BEGIN Extracted entries

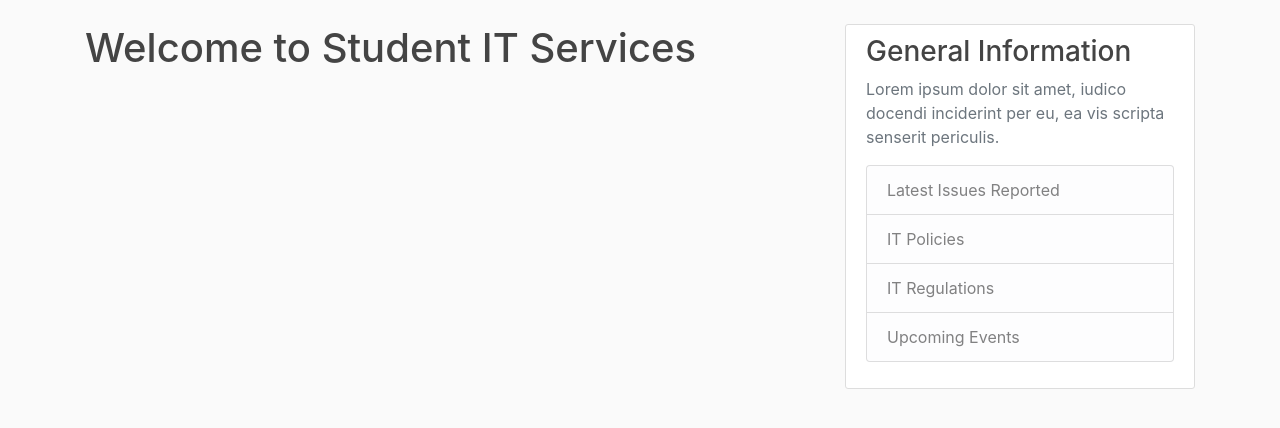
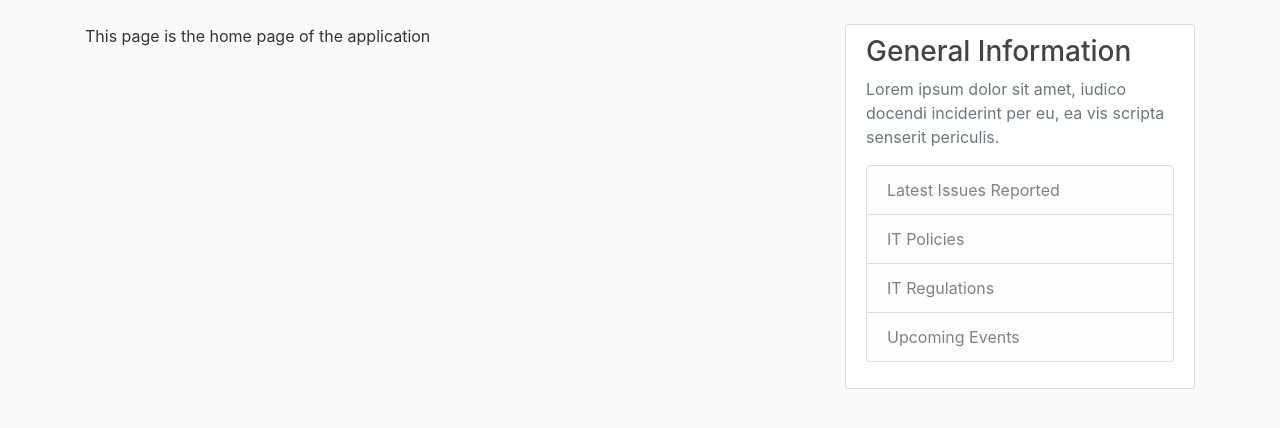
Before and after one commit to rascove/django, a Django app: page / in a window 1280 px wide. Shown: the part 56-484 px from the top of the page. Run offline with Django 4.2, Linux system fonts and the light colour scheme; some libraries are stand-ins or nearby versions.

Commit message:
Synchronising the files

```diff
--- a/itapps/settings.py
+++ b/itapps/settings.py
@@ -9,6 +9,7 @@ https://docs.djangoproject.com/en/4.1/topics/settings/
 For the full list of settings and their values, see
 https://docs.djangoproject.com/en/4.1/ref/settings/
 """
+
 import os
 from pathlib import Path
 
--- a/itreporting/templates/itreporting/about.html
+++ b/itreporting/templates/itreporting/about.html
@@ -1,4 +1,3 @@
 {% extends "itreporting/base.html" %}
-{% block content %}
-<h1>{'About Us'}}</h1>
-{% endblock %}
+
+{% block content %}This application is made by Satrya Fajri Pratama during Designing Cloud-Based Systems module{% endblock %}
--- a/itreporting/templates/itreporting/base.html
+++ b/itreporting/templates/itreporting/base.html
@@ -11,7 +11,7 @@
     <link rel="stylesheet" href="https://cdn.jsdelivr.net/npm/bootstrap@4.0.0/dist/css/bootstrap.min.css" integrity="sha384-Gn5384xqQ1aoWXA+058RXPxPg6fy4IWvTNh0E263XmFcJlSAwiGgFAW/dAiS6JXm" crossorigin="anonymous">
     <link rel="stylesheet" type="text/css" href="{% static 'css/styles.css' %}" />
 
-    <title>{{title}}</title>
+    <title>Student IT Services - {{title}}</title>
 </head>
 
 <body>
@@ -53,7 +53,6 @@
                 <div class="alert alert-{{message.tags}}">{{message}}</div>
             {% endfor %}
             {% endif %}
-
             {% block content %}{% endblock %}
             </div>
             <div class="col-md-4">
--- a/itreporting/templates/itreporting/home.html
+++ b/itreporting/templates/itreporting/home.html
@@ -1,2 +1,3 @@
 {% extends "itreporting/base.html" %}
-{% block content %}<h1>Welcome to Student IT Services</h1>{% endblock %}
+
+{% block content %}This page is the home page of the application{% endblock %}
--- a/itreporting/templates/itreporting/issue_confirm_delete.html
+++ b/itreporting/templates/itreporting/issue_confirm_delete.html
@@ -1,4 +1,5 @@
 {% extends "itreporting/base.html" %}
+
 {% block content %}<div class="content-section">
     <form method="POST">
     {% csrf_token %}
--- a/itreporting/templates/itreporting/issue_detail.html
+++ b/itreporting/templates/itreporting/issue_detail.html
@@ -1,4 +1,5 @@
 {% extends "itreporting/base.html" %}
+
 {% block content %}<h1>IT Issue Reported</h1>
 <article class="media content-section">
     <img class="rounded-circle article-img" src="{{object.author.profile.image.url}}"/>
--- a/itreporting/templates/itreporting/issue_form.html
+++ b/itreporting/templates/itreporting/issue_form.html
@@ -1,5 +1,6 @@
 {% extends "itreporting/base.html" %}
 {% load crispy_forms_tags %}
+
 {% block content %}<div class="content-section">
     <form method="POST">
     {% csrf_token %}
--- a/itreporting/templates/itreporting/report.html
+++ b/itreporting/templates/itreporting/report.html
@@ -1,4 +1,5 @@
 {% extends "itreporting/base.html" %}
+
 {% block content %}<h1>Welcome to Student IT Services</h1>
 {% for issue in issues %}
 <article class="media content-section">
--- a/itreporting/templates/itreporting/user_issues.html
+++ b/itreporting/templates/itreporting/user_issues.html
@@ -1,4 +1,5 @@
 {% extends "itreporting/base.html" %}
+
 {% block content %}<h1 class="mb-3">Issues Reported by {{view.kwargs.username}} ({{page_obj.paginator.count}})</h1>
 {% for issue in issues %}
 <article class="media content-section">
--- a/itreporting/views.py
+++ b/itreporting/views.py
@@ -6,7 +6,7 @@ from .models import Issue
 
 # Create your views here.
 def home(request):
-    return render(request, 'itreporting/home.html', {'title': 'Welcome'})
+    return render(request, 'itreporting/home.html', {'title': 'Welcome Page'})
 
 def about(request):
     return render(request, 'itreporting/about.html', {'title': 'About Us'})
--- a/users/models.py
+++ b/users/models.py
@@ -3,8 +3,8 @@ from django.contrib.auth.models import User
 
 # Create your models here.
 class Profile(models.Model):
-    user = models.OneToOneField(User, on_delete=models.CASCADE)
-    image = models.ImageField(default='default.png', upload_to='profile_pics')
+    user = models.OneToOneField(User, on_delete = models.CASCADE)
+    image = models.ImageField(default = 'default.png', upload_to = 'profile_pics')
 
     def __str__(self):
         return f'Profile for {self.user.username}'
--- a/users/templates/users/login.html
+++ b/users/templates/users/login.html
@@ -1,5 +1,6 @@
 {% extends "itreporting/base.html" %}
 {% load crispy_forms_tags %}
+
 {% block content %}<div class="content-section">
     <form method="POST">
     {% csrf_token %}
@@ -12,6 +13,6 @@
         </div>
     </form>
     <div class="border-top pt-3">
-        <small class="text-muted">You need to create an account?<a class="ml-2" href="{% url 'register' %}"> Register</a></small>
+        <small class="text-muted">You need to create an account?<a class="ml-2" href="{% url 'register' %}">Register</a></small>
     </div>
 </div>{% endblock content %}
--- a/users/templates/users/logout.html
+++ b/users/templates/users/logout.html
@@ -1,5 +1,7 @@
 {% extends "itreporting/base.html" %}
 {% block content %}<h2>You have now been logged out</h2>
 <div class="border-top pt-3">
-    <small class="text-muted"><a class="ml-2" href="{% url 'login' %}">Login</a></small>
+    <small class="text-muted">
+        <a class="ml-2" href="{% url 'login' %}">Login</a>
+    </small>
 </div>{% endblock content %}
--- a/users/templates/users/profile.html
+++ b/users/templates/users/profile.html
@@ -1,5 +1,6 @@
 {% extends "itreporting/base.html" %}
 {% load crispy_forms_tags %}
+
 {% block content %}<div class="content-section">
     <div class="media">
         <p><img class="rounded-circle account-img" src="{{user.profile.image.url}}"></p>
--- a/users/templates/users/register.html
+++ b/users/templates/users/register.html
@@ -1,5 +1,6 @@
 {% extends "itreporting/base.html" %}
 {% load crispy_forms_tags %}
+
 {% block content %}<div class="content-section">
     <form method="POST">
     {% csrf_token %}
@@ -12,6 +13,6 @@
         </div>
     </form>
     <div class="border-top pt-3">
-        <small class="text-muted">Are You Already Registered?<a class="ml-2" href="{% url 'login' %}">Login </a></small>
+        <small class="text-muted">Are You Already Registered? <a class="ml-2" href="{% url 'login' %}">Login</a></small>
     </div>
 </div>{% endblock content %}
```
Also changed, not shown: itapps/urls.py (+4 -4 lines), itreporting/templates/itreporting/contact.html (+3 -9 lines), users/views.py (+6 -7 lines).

END Extracted entries

■ Aim of the exercise ■
Once the pictures are set aside, please output all the data word for word.

■ Answer box ■
Before and after one commit to rascove/django, a Django app: page / in a window 1280 px wide. Shown: the part 56-484 px from the top of the page. Run offline with Django 4.2, Linux system fonts and the light colour scheme; some libraries are stand-ins or nearby versions.

Commit message:
Synchronising the files

```diff
--- a/itapps/settings.py
+++ b/itapps/settings.py
@@ -9,6 +9,7 @@ https://docs.djangoproject.com/en/4.1/topics/settings/
 For the full list of settings and their values, see
 https://docs.djangoproject.com/en/4.1/ref/settings/
 """
+
 import os
 from pathlib import Path
 
--- a/itreporting/templates/itreporting/about.html
+++ b/itreporting/templates/itreporting/about.html
@@ -1,4 +1,3 @@
 {% extends "itreporting/base.html" %}
-{% block content %}
-<h1>{'About Us'}}</h1>
-{% endblock %}
+
+{% block content %}This application is made by Satrya Fajri Pratama during Designing Cloud-Based Systems module{% endblock %}
--- a/itreporting/templates/itreporting/base.html
+++ b/itreporting/templates/itreporting/base.html
@@ -11,7 +11,7 @@
     <link rel="stylesheet" href="https://cdn.jsdelivr.net/npm/bootstrap@4.0.0/dist/css/bootstrap.min.css" integrity="sha384-Gn5384xqQ1aoWXA+058RXPxPg6fy4IWvTNh0E263XmFcJlSAwiGgFAW/dAiS6JXm" crossorigin="anonymous">
     <link rel="stylesheet" type="text/css" href="{% static 'css/styles.css' %}" />
 
-    <title>{{title}}</title>
+    <title>Student IT Services - {{title}}</title>
 </head>
 
 <body>
@@ -53,7 +53,6 @@
                 <div class="alert alert-{{message.tags}}">{{message}}</div>
             {% endfor %}
             {% endif %}
-
             {% block content %}{% endblock %}
             </div>
             <div class="col-md-4">
--- a/itreporting/templates/itreporting/home.html
+++ b/itreporting/templates/itreporting/home.html
@@ -1,2 +1,3 @@
 {% extends "itreporting/base.html" %}
-{% block content %}<h1>Welcome to Student IT Services</h1>{% endblock %}
+
+{% block content %}This page is the home page of the application{% endblock %}
--- a/itreporting/templates/itreporting/issue_confirm_delete.html
+++ b/itreporting/templates/itreporting/issue_confirm_delete.html
@@ -1,4 +1,5 @@
 {% extends "itreporting/base.html" %}
+
 {% block content %}<div class="content-section">
     <form method="POST">
     {% csrf_token %}
--- a/itreporting/templates/itreporting/issue_detail.html
+++ b/itreporting/templates/itreporting/issue_detail.html
@@ -1,4 +1,5 @@
 {% extends "itreporting/base.html" %}
+
 {% block content %}<h1>IT Issue Reported</h1>
 <article class="media content-section">
     <img class="rounded-circle article-img" src="{{object.author.profile.image.url}}"/>
--- a/itreporting/templates/itreporting/issue_form.html
+++ b/itreporting/templates/itreporting/issue_form.html
@@ -1,5 +1,6 @@
 {% extends "itreporting/base.html" %}
 {% load crispy_forms_tags %}
+
 {% block content %}<div class="content-section">
     <form method="POST">
     {% csrf_token %}
--- a/itreporting/templates/itreporting/report.html
+++ b/itreporting/templates/itreporting/report.html
@@ -1,4 +1,5 @@
 {% extends "itreporting/base.html" %}
+
 {% block content %}<h1>Welcome to Student IT Services</h1>
 {% for issue in issues %}
 <article class="media content-section">
--- a/itreporting/templates/itreporting/user_issues.html
+++ b/itreporting/templates/itreporting/user_issues.html
@@ -1,4 +1,5 @@
 {% extends "itreporting/base.html" %}
+
 {% block content %}<h1 class="mb-3">Issues Reported by {{view.kwargs.username}} ({{page_obj.paginator.count}})</h1>
 {% for issue in issues %}
 <article class="media content-section">
--- a/itreporting/views.py
+++ b/itreporting/views.py
@@ -6,7 +6,7 @@ from .models import Issue
 
 # Create your views here.
 def home(request):
-    return render(request, 'itreporting/home.html', {'title': 'Welcome'})
+    return render(request, 'itreporting/home.html', {'title': 'Welcome Page'})
 
 def about(request):
     return render(request, 'itreporting/about.html', {'title': 'About Us'})
--- a/users/models.py
+++ b/users/models.py
@@ -3,8 +3,8 @@ from django.contrib.auth.models import User
 
 # Create your models here.
 class Profile(models.Model):
-    user = models.OneToOneField(User, on_delete=models.CASCADE)
-    image = models.ImageField(default='default.png', upload_to='profile_pics')
+    user = models.OneToOneField(User, on_delete = models.CASCADE)
+    image = models.ImageField(default = 'default.png', upload_to = 'profile_pics')
 
     def __str__(self):
         return f'Profile for {self.user.username}'
--- a/users/templates/users/login.html
+++ b/users/templates/users/login.html
@@ -1,5 +1,6 @@
 {% extends "itreporting/base.html" %}
 {% load crispy_forms_tags %}
+
 {% block content %}<div class="content-section">
     <form method="POST">
     {% csrf_token %}
@@ -12,6 +13,6 @@
         </div>
     </form>
     <div class="border-top pt-3">
-        <small class="text-muted">You need to create an account?<a class="ml-2" href="{% url 'register' %}"> Register</a></small>
+        <small class="text-muted">You need to create an account?<a class="ml-2" href="{% url 'register' %}">Register</a></small>
     </div>
 </div>{% endblock content %}
--- a/users/templates/users/logout.html
+++ b/users/templates/users/logout.html
@@ -1,5 +1,7 @@
 {% extends "itreporting/base.html" %}
 {% block content %}<h2>You have now been logged out</h2>
 <div class="border-top pt-3">
-    <small class="text-muted"><a class="ml-2" href="{% url 'login' %}">Login</a></small>
+    <small class="text-muted">
+        <a class="ml-2" href="{% url 'login' %}">Login</a>
+    </small>
 </div>{% endblock content %}
--- a/users/templates/users/profile.html
+++ b/users/templates/users/profile.html
@@ -1,5 +1,6 @@
 {% extends "itreporting/base.html" %}
 {% load crispy_forms_tags %}
+
 {% block content %}<div class="content-section">
     <div class="media">
         <p><img class="rounded-circle account-img" src="{{user.profile.image.url}}"></p>
--- a/users/templates/users/register.html
+++ b/users/templates/users/register.html
@@ -1,5 +1,6 @@
 {% extends "itreporting/base.html" %}
 {% load crispy_forms_tags %}
+
 {% block content %}<div class="content-section">
     <form method="POST">
     {% csrf_token %}
@@ -12,6 +13,6 @@
         </div>
     </form>
     <div class="border-top pt-3">
-        <small class="text-muted">Are You Already Registered?<a class="ml-2" href="{% url 'login' %}">Login </a></small>
+        <small class="text-muted">Are You Already Registered? <a class="ml-2" href="{% url 'login' %}">Login</a></small>
     </div>
 </div>{% endblock content %}
```
Also changed, not shown: itapps/urls.py (+4 -4 lines), itreporting/templates/itreporting/contact.html (+3 -9 lines), users/views.py (+6 -7 lines).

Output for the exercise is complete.